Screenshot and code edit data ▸
★ ★ ★ ★ ★ ★ ★

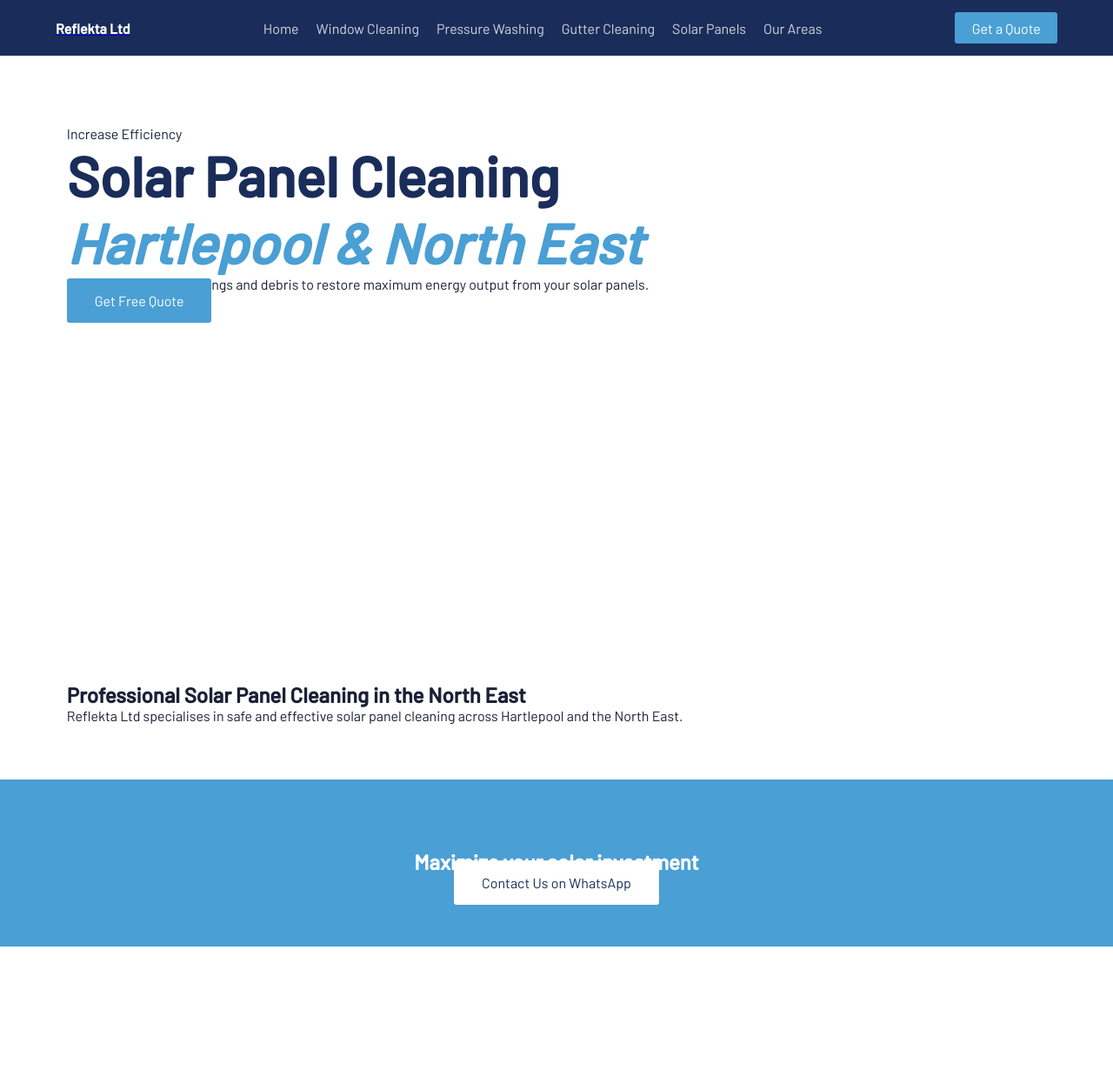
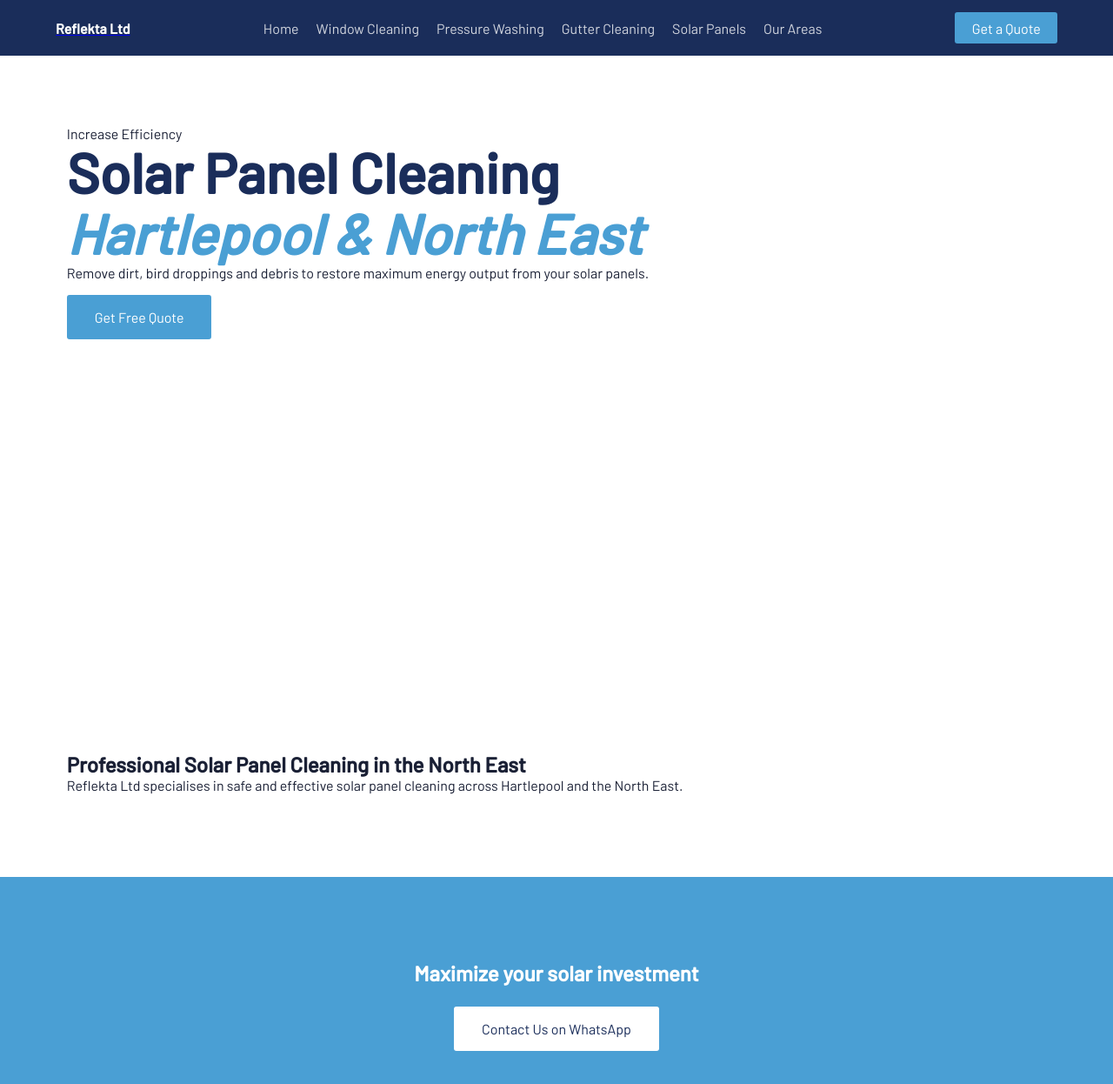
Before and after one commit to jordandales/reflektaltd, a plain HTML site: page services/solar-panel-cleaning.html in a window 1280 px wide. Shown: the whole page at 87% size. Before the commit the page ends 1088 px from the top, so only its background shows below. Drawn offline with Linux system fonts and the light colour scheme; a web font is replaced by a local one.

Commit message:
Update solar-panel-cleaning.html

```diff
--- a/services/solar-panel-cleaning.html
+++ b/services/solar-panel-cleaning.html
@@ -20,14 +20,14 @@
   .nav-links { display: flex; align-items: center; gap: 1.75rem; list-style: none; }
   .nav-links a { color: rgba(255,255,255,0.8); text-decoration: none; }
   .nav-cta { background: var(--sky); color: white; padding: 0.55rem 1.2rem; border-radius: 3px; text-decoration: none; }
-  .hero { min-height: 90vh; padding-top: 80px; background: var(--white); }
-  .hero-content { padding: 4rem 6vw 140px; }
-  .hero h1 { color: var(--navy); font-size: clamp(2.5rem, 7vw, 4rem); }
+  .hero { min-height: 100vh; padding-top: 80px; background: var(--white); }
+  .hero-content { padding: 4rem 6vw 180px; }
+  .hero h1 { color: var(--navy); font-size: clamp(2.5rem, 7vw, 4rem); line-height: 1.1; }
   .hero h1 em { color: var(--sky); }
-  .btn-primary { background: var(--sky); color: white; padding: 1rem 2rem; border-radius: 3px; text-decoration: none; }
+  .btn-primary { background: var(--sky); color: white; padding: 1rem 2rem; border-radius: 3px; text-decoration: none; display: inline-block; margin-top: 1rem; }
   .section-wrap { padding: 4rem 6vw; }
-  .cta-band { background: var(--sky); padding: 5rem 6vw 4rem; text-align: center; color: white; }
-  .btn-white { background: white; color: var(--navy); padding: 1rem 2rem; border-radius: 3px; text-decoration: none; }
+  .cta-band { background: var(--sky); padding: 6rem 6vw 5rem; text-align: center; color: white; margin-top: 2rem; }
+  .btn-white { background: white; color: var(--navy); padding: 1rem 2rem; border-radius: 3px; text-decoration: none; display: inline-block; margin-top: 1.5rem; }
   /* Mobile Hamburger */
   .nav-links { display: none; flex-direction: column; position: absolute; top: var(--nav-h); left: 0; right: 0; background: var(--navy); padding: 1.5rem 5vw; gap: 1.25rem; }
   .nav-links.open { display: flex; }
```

★ ★ ★ ★ ★ ★ ★

The problem ▸ Wherever the string "white" is found in the entries, copy the line it sits in.

Response to the exercise ▸
   .nav-cta { background: var(--sky); color: white; padding: 0.55rem 1.2rem; border-radius: 3px; text-decoration: none; }
-  .hero { min-height: 90vh; padding-top: 80px; background: var(--white); }
+  .hero { min-height: 100vh; padding-top: 80px; background: var(--white); }
-  .btn-primary { background: var(--sky); color: white; padding: 1rem 2rem; border-radius: 3px; text-decoration: none; }
+  .btn-primary { background: var(--sky); color: white; padding: 1rem 2rem; border-radius: 3px; text-decoration: none; display: inline-block; margin-top: 1rem; }
-  .cta-band { background: var(--sky); padding: 5rem 6vw 4rem; text-align: center; color: white; }
-  .btn-white { background: white; color: var(--navy); padding: 1rem 2rem; border-radius: 3px; text-decoration: none; }
+  .cta-band { background: var(--sky); padding: 6rem 6vw 5rem; text-align: center; color: white; margin-top: 2rem; }
+  .btn-white { background: white; color: var(--navy); padding: 1rem 2rem; border-radius: 3px; text-decoration: none; display: inline-block; margin-top: 1.5rem; }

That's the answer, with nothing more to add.